Among the entries that follow, find every line with the word "participant" and copy it.

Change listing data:
┌──

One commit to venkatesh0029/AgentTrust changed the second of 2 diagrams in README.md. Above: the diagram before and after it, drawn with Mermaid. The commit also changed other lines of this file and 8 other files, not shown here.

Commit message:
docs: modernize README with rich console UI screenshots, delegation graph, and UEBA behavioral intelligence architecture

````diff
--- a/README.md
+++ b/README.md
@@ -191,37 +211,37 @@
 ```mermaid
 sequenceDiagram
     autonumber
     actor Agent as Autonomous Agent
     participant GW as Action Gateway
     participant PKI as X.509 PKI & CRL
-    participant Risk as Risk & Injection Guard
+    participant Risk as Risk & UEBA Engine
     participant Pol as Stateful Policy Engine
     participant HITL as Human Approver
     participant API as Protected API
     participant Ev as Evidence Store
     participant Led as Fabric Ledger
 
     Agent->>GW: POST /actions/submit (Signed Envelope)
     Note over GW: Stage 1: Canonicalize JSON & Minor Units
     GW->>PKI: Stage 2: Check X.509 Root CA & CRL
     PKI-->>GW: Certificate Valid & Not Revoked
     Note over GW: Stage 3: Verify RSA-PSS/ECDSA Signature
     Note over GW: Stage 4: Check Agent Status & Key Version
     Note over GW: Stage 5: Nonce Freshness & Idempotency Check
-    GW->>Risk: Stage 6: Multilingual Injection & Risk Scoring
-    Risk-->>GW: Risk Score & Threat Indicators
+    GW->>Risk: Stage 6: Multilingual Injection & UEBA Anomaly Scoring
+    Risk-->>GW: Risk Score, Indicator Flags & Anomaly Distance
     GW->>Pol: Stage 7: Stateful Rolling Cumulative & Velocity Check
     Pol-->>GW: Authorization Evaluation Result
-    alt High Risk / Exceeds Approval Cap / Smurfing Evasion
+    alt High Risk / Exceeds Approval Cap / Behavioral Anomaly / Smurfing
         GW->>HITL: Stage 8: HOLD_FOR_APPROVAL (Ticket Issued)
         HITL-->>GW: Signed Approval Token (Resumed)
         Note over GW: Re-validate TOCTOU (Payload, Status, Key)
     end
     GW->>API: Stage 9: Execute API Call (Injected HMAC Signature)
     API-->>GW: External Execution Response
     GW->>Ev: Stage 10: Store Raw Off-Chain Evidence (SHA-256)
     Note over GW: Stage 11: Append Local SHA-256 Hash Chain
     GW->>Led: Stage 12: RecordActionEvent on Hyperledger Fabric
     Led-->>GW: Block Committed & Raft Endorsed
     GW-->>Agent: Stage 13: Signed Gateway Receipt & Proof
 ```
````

└──
┌──

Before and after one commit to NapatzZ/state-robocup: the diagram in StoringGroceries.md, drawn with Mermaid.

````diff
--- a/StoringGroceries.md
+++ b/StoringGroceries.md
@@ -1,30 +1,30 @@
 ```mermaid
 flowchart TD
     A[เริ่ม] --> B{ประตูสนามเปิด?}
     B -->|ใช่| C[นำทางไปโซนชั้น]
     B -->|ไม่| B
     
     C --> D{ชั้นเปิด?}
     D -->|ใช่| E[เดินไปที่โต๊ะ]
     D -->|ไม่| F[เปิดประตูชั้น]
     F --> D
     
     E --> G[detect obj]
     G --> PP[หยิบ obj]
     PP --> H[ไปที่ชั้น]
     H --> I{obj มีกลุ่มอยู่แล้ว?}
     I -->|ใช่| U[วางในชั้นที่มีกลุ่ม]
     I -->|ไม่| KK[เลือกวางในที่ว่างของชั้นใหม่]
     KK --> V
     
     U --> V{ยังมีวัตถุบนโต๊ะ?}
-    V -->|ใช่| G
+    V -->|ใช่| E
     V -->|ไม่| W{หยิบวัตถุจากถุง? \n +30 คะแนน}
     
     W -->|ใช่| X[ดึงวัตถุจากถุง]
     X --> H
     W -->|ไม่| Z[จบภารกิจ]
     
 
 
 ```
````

└──

Your solution ->
     participant GW as Action Gateway
     participant PKI as X.509 PKI & CRL
-    participant Risk as Risk & Injection Guard
+    participant Risk as Risk & UEBA Engine
     participant Pol as Stateful Policy Engine
     participant HITL as Human Approver
     participant API as Protected API
     participant Ev as Evidence Store
     participant Led as Fabric Ledger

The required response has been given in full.